---------- Provided data

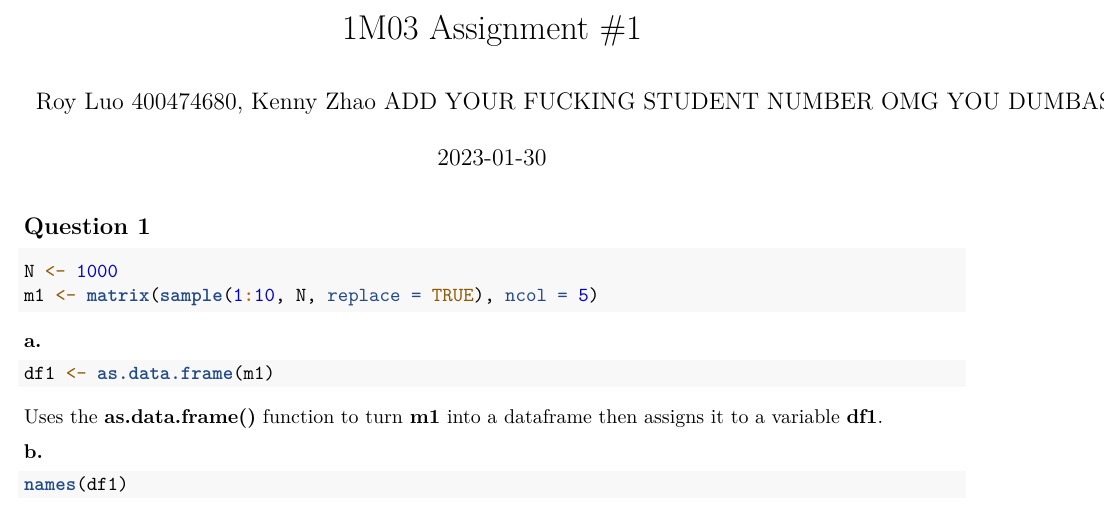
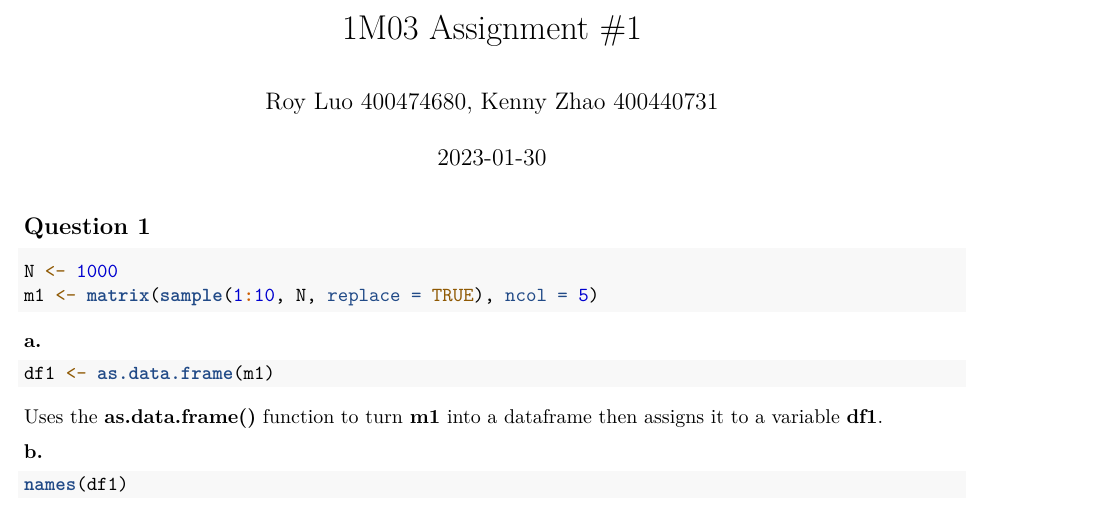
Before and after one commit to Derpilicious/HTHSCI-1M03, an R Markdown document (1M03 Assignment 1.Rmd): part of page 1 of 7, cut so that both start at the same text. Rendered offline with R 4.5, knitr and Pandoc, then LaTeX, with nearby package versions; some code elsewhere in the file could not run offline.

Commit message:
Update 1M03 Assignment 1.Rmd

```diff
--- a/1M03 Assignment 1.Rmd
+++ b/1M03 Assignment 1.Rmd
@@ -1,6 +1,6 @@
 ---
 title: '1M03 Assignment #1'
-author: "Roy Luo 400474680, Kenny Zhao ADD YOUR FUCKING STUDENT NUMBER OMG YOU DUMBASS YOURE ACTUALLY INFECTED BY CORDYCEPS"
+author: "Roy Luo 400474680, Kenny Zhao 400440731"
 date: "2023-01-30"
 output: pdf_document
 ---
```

--------------------

◆ To do
Scan the entries above and copy each line where "Assignment" occurs.

◆ Finished exercise
Before and after one commit to Derpilicious/HTHSCI-1M03, an R Markdown document (1M03 Assignment 1.Rmd): part of page 1 of 7, cut so that both start at the same text. Rendered offline with R 4.5, knitr and Pandoc, then LaTeX, with nearby package versions; some code elsewhere in the file could not run offline.
Update 1M03 Assignment 1.Rmd
--- a/1M03 Assignment 1.Rmd
+++ b/1M03 Assignment 1.Rmd
 title: '1M03 Assignment #1'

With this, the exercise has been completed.